The bill would have let states drug-test SNAP recipients, imposed new work requirements and cut more than $20.5 billion from the SNAP budget over the next decade.
Nearly 47 million Americans–1.7 million of whom live in North Carolina–rely on food stamps to meet some or all of their daily nutritional needs. During economic downturns SNAP helps families stretch tight budgets and put food on the table. SNAP benefits also provide much-needed cash infusions of federal dollars into local communities during tough times. Studies estimate that every $1 spent on food stamps creates $1.79 in stimulus.
Half of all SNAP participants are children under the age of 18. SNAP plays an important role in preserving children’s health and well-being. In 2010, food stamps prevented an estimated 2 million children from slipping below the federal poverty line. Nutrition benefits also help to reduce the likelihood of food insecurity for vulnerable children.

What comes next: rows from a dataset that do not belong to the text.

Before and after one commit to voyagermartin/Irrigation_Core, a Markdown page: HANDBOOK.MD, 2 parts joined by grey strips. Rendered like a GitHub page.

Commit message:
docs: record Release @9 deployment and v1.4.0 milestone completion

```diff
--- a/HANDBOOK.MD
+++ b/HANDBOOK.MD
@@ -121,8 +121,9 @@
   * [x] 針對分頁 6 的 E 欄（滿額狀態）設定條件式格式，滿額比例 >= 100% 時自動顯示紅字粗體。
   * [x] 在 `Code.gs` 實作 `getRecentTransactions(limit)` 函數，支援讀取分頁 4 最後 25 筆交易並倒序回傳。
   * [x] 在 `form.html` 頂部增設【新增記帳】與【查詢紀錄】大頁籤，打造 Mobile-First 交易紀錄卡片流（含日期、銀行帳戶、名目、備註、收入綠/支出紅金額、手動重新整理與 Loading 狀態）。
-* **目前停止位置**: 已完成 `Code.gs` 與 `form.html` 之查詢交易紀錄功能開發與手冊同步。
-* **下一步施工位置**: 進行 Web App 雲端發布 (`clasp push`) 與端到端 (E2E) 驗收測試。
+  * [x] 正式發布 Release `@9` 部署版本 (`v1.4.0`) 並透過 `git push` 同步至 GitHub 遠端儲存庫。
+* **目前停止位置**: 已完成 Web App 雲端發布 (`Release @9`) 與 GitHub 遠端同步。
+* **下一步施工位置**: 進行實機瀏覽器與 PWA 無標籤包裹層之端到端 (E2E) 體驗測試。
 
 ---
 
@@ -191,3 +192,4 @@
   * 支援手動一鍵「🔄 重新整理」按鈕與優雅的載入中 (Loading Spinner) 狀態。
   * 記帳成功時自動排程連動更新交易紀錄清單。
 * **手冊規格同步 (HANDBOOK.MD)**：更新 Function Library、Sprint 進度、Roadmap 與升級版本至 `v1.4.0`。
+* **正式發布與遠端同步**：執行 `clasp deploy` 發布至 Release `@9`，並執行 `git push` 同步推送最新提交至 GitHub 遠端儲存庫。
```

Inadequate nutrition, especially when experienced during the earliest years of life as children undergo rapid growth in their bodies and brains, can have devastating consequences for future health status. Infants and toddlers from food-insecure families are 90 percent more likely to be in fair or poor health, and 30 percent more likely to be hospitalized, than their counterparts in food-secure households. Food insecurity is also associated with negative health outcomes in older children, including poorer physical health, decreased school achievement in reading and math, and behavioral and psychological conditions.
The House may reconsider its farm bill after the July 4 recess, or take up the Senate version of the bill which was passed earlier this month. The Senate plan preserves food stamp eligibility, excludes the House’s additional imposed requirements, and cuts the SNAP budget by $4 billion over the next 10 years.